* [EXERCISE]:
Copy out each line of the material in which the word "could" appears.

* [DATA TO USE]:
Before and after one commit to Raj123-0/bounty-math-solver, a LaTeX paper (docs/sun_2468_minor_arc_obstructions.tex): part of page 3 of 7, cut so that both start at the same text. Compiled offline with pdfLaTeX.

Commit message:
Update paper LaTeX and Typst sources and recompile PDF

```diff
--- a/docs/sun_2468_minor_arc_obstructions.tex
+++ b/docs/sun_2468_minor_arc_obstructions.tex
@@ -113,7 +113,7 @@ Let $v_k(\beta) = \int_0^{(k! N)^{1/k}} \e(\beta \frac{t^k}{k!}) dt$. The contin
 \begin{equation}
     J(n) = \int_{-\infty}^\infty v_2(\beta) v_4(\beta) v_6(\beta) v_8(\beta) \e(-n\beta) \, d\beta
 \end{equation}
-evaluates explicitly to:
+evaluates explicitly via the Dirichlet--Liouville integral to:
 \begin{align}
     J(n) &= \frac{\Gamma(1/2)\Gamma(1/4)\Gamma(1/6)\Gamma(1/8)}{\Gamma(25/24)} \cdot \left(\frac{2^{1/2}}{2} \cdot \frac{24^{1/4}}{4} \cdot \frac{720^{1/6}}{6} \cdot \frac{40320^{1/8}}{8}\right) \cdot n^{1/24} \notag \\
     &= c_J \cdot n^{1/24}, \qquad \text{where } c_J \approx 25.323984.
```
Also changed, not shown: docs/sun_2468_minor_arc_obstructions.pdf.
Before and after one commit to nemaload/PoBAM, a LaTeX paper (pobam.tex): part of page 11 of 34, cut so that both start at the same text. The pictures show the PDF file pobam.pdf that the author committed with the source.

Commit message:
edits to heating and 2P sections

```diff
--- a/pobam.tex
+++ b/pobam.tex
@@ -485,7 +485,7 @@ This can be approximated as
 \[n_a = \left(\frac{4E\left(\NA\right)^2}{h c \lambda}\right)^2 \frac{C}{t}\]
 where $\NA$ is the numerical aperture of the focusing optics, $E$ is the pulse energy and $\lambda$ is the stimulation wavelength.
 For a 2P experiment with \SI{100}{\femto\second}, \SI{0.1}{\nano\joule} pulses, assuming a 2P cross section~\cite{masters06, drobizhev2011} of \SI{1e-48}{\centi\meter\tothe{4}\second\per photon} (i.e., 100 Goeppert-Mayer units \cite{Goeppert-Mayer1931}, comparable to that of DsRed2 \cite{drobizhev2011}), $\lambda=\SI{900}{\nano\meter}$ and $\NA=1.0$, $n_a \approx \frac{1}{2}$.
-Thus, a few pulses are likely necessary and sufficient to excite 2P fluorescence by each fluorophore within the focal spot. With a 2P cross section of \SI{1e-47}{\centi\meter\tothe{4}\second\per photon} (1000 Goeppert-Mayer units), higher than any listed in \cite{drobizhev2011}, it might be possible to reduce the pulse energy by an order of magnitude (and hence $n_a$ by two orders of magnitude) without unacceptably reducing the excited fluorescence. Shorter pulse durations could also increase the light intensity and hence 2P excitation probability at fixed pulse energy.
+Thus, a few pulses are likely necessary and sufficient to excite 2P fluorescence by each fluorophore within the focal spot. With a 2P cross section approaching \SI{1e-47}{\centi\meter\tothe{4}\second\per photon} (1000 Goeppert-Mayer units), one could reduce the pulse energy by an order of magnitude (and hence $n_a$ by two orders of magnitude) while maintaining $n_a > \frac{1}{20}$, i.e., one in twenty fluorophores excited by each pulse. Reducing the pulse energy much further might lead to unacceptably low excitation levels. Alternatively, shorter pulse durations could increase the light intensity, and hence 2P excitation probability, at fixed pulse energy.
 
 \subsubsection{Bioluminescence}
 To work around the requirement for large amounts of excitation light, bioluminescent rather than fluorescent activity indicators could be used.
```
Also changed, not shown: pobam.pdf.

* [TASK RESULT]:
-Thus, a few pulses are likely necessary and sufficient to excite 2P fluorescence by each fluorophore within the focal spot. With a 2P cross section of \SI{1e-47}{\centi\meter\tothe{4}\second\per photon} (1000 Goeppert-Mayer units), higher than any listed in \cite{drobizhev2011}, it might be possible to reduce the pulse energy by an order of magnitude (and hence $n_a$ by two orders of magnitude) without unacceptably reducing the excited fluorescence. Shorter pulse durations could also increase the light intensity and hence 2P excitation probability at fixed pulse energy.
+Thus, a few pulses are likely necessary and sufficient to excite 2P fluorescence by each fluorophore within the focal spot. With a 2P cross section approaching \SI{1e-47}{\centi\meter\tothe{4}\second\per photon} (1000 Goeppert-Mayer units), one could reduce the pulse energy by an order of magnitude (and hence $n_a$ by two orders of magnitude) while maintaining $n_a > \frac{1}{20}$, i.e., one in twenty fluorophores excited by each pulse. Reducing the pulse energy much further might lead to unacceptably low excitation levels. Alternatively, shorter pulse durations could increase the light intensity, and hence 2P excitation probability, at fixed pulse energy.
 To work around the requirement for large amounts of excitation light, bioluminescent rather than fluorescent activity indicators could be used.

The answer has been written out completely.